Don't confuse domestication and taming. Taming is a behavioral change in what is still a "wild" animal, and occurs during the lifetime of the animal. Domestication involves generations of artificial selection, purposeful or inadvertent, for behavioral and/or morphological traits. But a tame animal is not necessarily a domesticated animal. E.g., chimps that are tamed are not domesticated.

Jim Lippard said...

RBH: Thanks for the further distinction--I actually did mean domestication, not taming, but probably should have mentioned both, since both are precluded by Wagman's position as he stated it.

Perhaps he is open to the possibility of domestication under some kind of regulated and licensed scheme, but not taming, but I suspect he opposes both. But if that position were projected backward in time, the domestication of companion and farm animals that we have today gets labeled as unethical, unless there's a situational exemption. It's debatable, I suppose, but my own moral intuitions suggest to me that the development of new domesticated species, whether by genetic engineering or artificial selection, isn't inherently wrong.
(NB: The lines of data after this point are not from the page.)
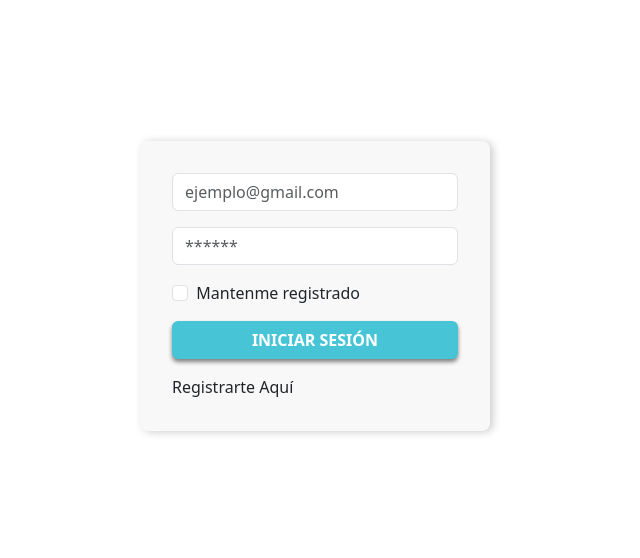
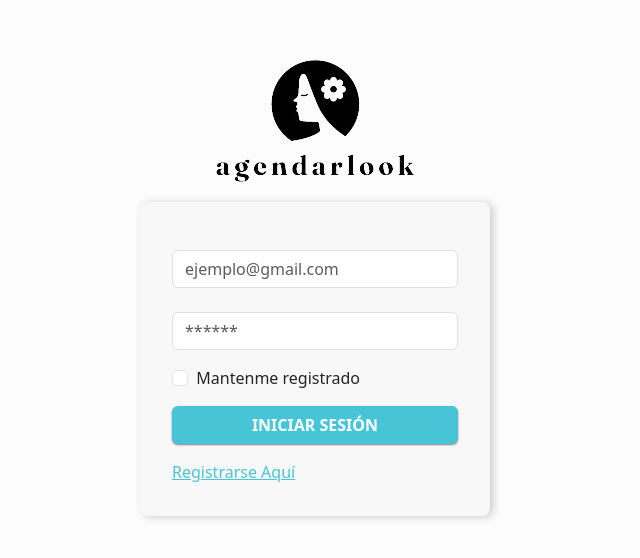
Before and after one commit to ismaeleamsi83/agendarlook, an Angular app: page /login in a window 1280 px wide. Shown: the part 114-672 px from the top of the page, without its empty margins (325-965 px from the left). Built offline with nearby package versions, Linux system fonts and the light colour scheme.

Commit message:
login con el logo

```diff
--- a/src/app/auth/login/login.component.html
+++ b/src/app/auth/login/login.component.html
@@ -1,14 +1,15 @@
 <div class="container-login">
+    <img src="../../../assets/images/logo-agendarlook.png" alt="">
     <div class="content-login">
         <form action="submit">
             <input type="email" class="form-control" placeholder="ejemplo@gmail.com" name="email" id="email">
-            <input type="password" class="form-control" placeholder="******" name="passw" id="passw">
-            <div>
+            <input type="password" class="form-control mt-4" placeholder="******" name="passw" id="passw">
+            <div class="mt-3">
                 <input type="checkbox" class="form-check-input" name="remember" id="remember"/>
                 <label for="remember">&nbsp; Mantenme registrado</label>
             </div>
-            <button type="submit" class="btn btn-login">Iniciar Sesión</button>
-            <a>Registrarte Aquí</a>
+            <button type="submit" class="btn btn-login mt-3">Iniciar Sesión</button>
+            <a class="mt-3">Registrarse Aquí</a>
         </form>
     </div>
 </div>
--- a/src/app/auth/login/login.component.scss
+++ b/src/app/auth/login/login.component.scss
@@ -2,8 +2,11 @@
     height: 100vh;
     width: 100vw;
     display: flex;
+    flex-direction: column;
+    gap: 16px;
     justify-content: center;
     align-items: center;
+    background-color: rgb(252, 252, 252);
 }
 .content-login{
     width: 350px;
@@ -14,20 +17,24 @@
         display: flex;
         flex-direction: column;
         justify-content: center;
-        padding: 32px;
-        gap: 16px;
+        padding: 48px 32px 32px 32px;
         & .btn-login{
             background-color: #47C5D7;
             color: white;
             font-weight: 600;
             text-transform: uppercase;
             cursor: pointer;
-            box-shadow: 0 3px 4px gray;
+            box-shadow: 0 1px 2px gray;
             transition: all .3s ease-in-out;
             &:hover{
                 filter: brightness(.9)
             }
         }
+        a{
+            width: max-content;
+            color: #47C5D7;
+            cursor: pointer;
+        }
     }
 
 }
```
Also changed, not shown: src/assets/images/logo-agendarlook.png (added).
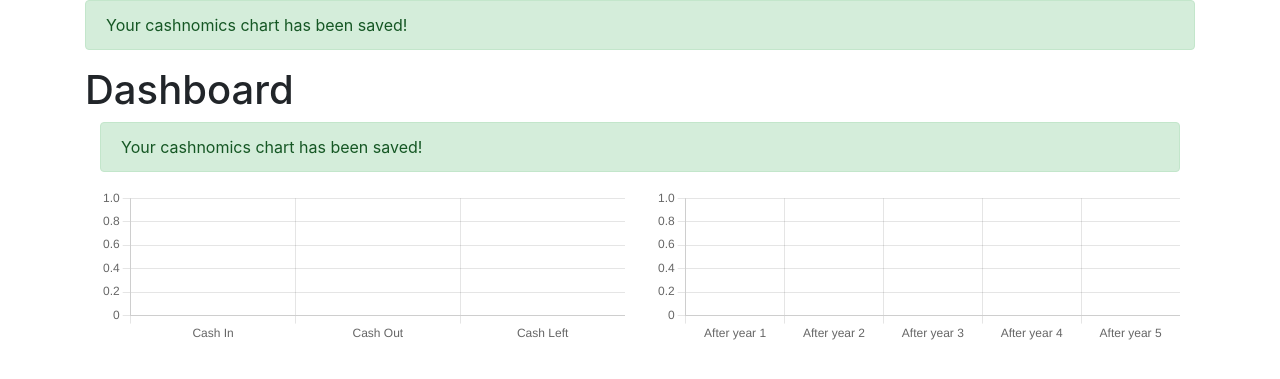
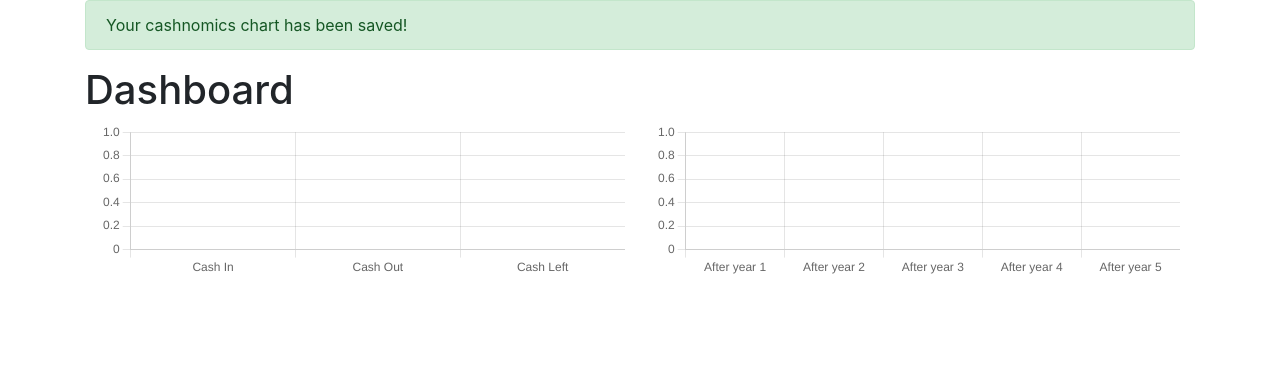
Before and after one commit to absurdity9/capstone, a Django app: page /dashboard in a window 1280 px wide. Shown: the part 74-453 px from the top of the page. Run offline with Django 4.2, Linux system fonts and the light colour scheme; some libraries are stand-ins or nearby versions.

Commit message:
+ alert bug

```diff
--- a/cashnomics/templates/cashnomics/dashboard.html
+++ b/cashnomics/templates/cashnomics/dashboard.html
@@ -6,7 +6,7 @@
 
 <h1>Dashboard</h1>
 <div class="container">
-  <div class="alert alert-success" role="alert">
+  <div class="alert alert-success d-none" role="alert">
     Your cashnomics chart has been saved!
   </div>
 
```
Stephen said...

What is/was the logic behind the California ban on kangaroo imports? Most kangaroo species (at least those used commercially) are neither endangered nor CITES-listed.

Jim Lippard said...

Stephen: California's import ban is in California Penal Code section 653o, which was put into effect via legislation (not initiative) in 1970. It covers multiple animals. The California Supreme Court upheld the statute in July 2007; it was then revised in October 2007 to allow such imports until 2011. Here's the text:

(a) It is unlawful to import into this state for commercial
purposes, to possess with intent to sell, or to sell within the
state, the dead body, or any part or product thereof, of any polar
bear, leopard, ocelot, tiger, cheetah, jaguar, sable antelope, wolf
(Canis lupus), zebra, whale, cobra, python, sea turtle, colobus
monkey, kangaroo, vicuna, sea otter, free-roaming feral horse,
dolphin or porpoise (Delphinidae), Spanish lynx, or elephant.
(b) (1) Commencing January 1, 2015, it shall be unlawful to import
into this state for commercial purposes, to possess with intent to
sell, or to sell within the state, the dead body, or any part or
product thereof, of any crocodile or alligator.
(2) This subdivision shall not be construed to authorize the
importation or sale of any alligator or crocodilian species, or any
products thereof, that are listed as endangered under the federal
Endangered Species Act, or to allow the importation or sale of any
alligator or crocodilian species, or any products thereof, in
violation of any federal law or any international treaty to which the
United States is a party.
(c) Any person who violates any provision of this section is
guilty of a misdemeanor and shall be subject to a fine of not less
than one thousand dollars ($1,000) and not to exceed five thousand
dollars ($5,000) or imprisonment in the county jail not to exceed six
months, or both the fine and imprisonment, for each violation.
(d) The prohibitions against importation for commercial purposes,
possession with intent to sell, and sale of the species listed in
this section are severable. A finding of the invalidity of any one or
more prohibitions shall not affect the validity of any remaining
prohibitions.
(e) This section shall become operative on January 1, 2011.